→ **INSTRUCTIONS FOR THE TASK**:
Drop every image and restate the entries below word for word.

(Difference listings)
►
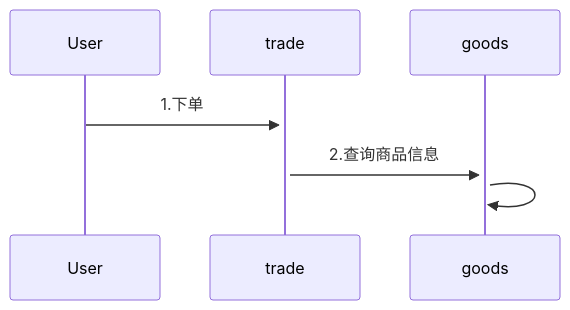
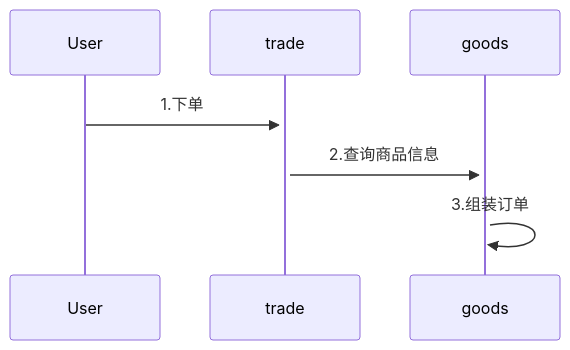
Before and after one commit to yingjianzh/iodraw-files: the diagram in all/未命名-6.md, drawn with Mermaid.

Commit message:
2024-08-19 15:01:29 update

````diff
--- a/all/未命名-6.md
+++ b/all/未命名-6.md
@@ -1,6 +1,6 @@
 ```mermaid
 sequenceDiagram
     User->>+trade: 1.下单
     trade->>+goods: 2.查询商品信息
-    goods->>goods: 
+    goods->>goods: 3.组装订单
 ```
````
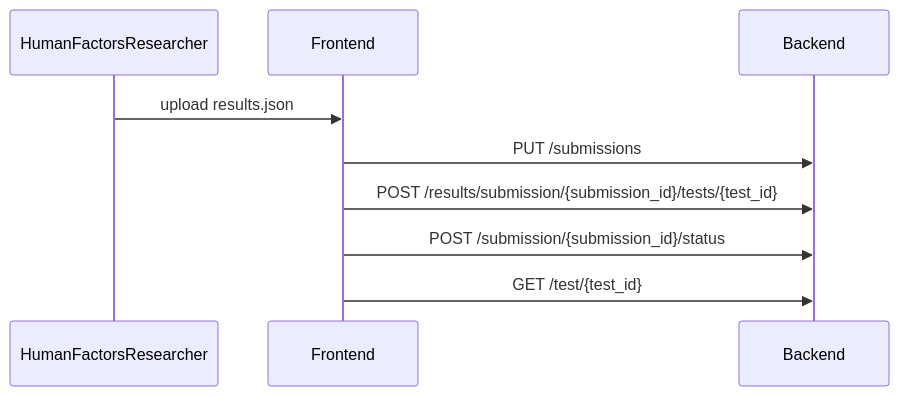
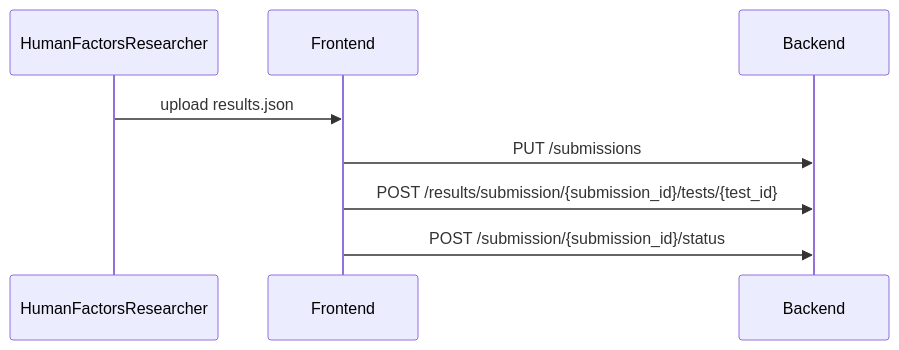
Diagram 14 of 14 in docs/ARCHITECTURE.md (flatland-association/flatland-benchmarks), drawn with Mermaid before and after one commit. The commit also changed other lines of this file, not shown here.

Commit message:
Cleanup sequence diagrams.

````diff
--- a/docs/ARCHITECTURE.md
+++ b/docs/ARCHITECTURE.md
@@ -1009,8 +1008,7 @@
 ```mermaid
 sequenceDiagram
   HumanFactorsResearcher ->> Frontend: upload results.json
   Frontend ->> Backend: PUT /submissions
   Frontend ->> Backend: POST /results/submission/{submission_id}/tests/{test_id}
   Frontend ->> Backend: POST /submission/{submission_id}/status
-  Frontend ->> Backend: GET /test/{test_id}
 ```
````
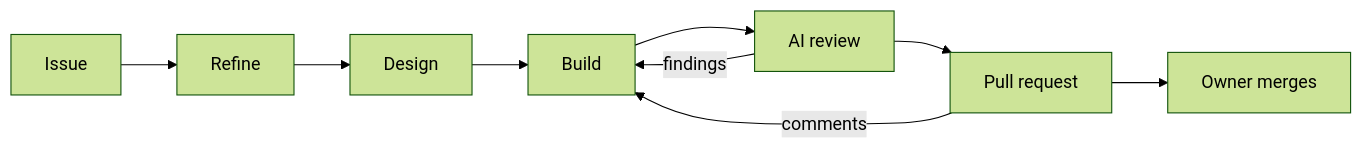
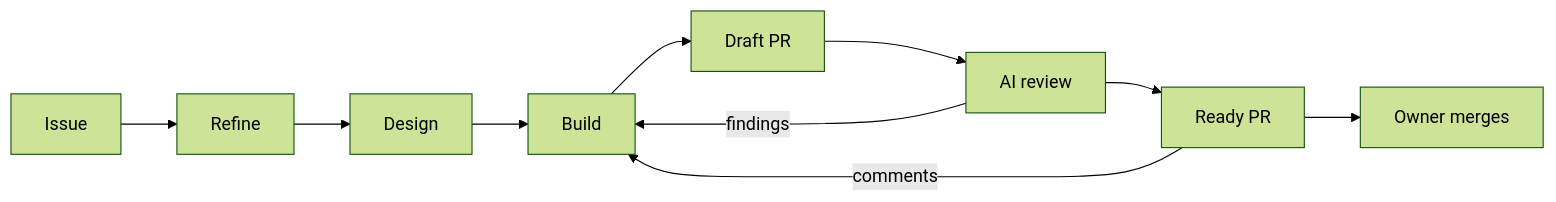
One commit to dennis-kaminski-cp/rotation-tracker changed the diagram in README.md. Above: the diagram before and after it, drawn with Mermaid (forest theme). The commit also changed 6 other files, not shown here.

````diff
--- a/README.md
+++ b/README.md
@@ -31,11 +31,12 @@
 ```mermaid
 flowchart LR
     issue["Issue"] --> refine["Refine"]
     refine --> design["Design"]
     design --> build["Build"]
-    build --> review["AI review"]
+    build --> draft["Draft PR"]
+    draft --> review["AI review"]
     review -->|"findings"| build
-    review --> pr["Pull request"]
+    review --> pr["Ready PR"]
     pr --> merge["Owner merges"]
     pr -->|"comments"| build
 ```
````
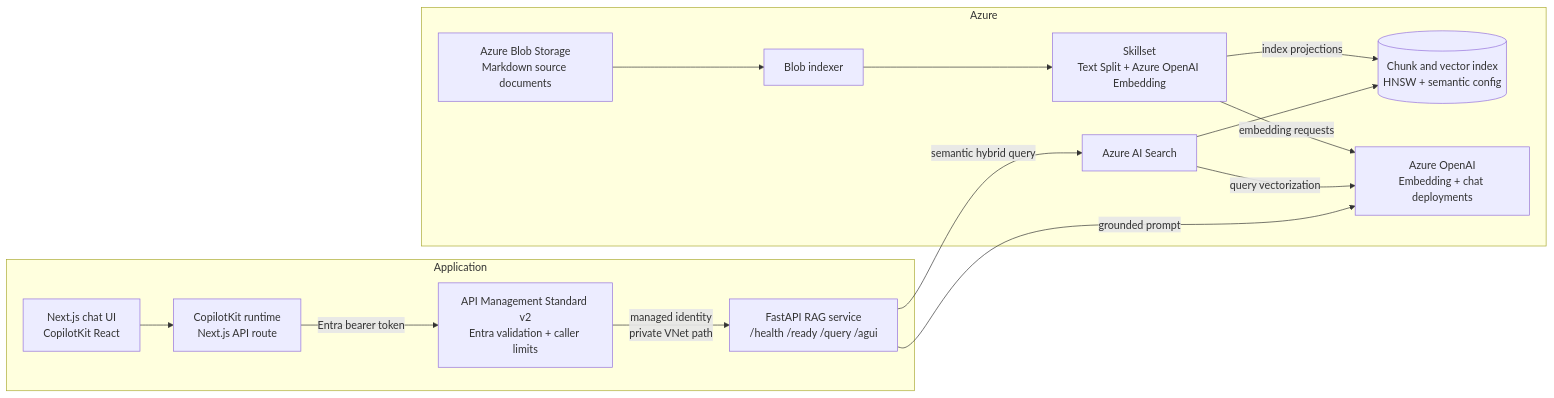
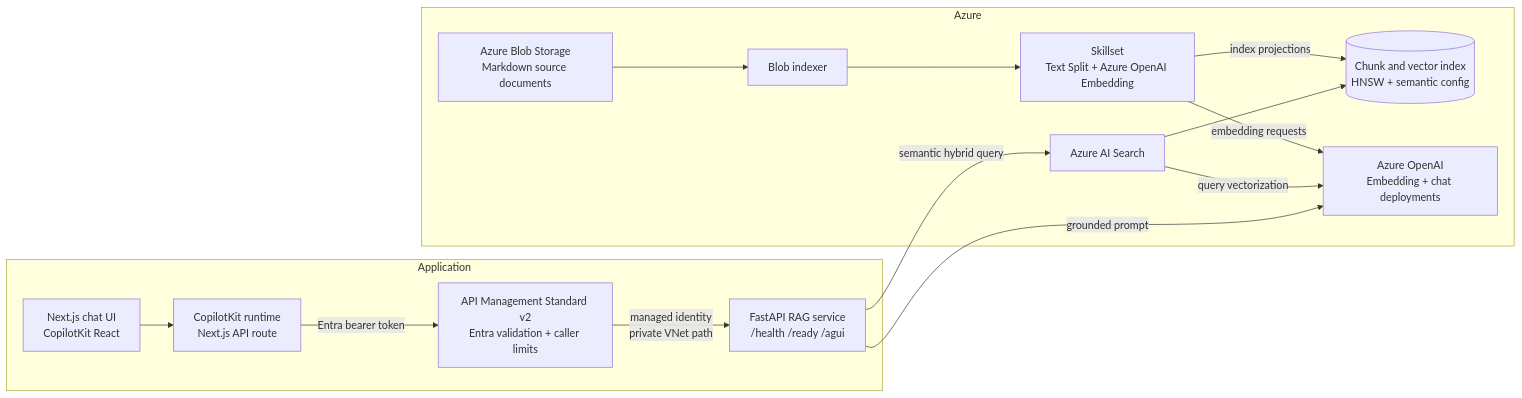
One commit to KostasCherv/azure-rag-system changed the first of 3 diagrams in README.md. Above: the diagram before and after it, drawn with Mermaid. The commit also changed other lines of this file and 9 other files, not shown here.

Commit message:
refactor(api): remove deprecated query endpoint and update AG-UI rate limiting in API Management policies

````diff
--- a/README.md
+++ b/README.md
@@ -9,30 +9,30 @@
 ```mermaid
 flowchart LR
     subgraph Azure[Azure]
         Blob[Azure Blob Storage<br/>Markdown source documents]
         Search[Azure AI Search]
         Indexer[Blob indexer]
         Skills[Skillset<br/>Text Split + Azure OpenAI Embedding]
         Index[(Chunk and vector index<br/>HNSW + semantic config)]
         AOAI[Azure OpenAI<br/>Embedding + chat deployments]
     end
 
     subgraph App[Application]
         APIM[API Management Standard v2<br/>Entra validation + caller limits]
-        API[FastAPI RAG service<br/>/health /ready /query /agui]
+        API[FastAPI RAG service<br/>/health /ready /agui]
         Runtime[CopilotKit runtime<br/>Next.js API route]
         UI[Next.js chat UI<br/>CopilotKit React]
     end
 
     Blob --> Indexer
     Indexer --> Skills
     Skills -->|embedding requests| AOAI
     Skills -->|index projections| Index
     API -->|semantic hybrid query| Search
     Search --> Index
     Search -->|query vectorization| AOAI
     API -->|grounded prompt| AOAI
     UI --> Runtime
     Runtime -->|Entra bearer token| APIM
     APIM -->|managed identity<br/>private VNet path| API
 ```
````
◄
→ **TASK ANSWER**:
Before and after one commit to yingjianzh/iodraw-files: the diagram in all/未命名-6.md, drawn with Mermaid.

Commit message:
2024-08-19 15:01:29 update

````diff
--- a/all/未命名-6.md
+++ b/all/未命名-6.md
@@ -1,6 +1,6 @@
 ```mermaid
 sequenceDiagram
     User->>+trade: 1.下单
     trade->>+goods: 2.查询商品信息
-    goods->>goods: 
+    goods->>goods: 3.组装订单
 ```
````
Diagram 14 of 14 in docs/ARCHITECTURE.md (flatland-association/flatland-benchmarks), drawn with Mermaid before and after one commit. The commit also changed other lines of this file, not shown here.

Commit message:
Cleanup sequence diagrams.

````diff
--- a/docs/ARCHITECTURE.md
+++ b/docs/ARCHITECTURE.md
@@ -1009,8 +1008,7 @@
 ```mermaid
 sequenceDiagram
   HumanFactorsResearcher ->> Frontend: upload results.json
   Frontend ->> Backend: PUT /submissions
   Frontend ->> Backend: POST /results/submission/{submission_id}/tests/{test_id}
   Frontend ->> Backend: POST /submission/{submission_id}/status
-  Frontend ->> Backend: GET /test/{test_id}
 ```
````
One commit to dennis-kaminski-cp/rotation-tracker changed the diagram in README.md. Above: the diagram before and after it, drawn with Mermaid (forest theme). The commit also changed 6 other files, not shown here.

````diff
--- a/README.md
+++ b/README.md
@@ -31,11 +31,12 @@
 ```mermaid
 flowchart LR
     issue["Issue"] --> refine["Refine"]
     refine --> design["Design"]
     design --> build["Build"]
-    build --> review["AI review"]
+    build --> draft["Draft PR"]
+    draft --> review["AI review"]
     review -->|"findings"| build
-    review --> pr["Pull request"]
+    review --> pr["Ready PR"]
     pr --> merge["Owner merges"]
     pr -->|"comments"| build
 ```
````
One commit to KostasCherv/azure-rag-system changed the first of 3 diagrams in README.md. Above: the diagram before and after it, drawn with Mermaid. The commit also changed other lines of this file and 9 other files, not shown here.

Commit message:
refactor(api): remove deprecated query endpoint and update AG-UI rate limiting in API Management policies

````diff
--- a/README.md
+++ b/README.md
@@ -9,30 +9,30 @@
 ```mermaid
 flowchart LR
     subgraph Azure[Azure]
         Blob[Azure Blob Storage<br/>Markdown source documents]
         Search[Azure AI Search]
         Indexer[Blob indexer]
         Skills[Skillset<br/>Text Split + Azure OpenAI Embedding]
         Index[(Chunk and vector index<br/>HNSW + semantic config)]
         AOAI[Azure OpenAI<br/>Embedding + chat deployments]
     end
 
     subgraph App[Application]
         APIM[API Management Standard v2<br/>Entra validation + caller limits]
-        API[FastAPI RAG service<br/>/health /ready /query /agui]
+        API[FastAPI RAG service<br/>/health /ready /agui]
         Runtime[CopilotKit runtime<br/>Next.js API route]
         UI[Next.js chat UI<br/>CopilotKit React]
     end
 
     Blob --> Indexer
     Indexer --> Skills
     Skills -->|embedding requests| AOAI
     Skills -->|index projections| Index
     API -->|semantic hybrid query| Search
     Search --> Index
     Search -->|query vectorization| AOAI
     API -->|grounded prompt| AOAI
     UI --> Runtime
     Runtime -->|Entra bearer token| APIM
     APIM -->|managed identity<br/>private VNet path| API
 ```
````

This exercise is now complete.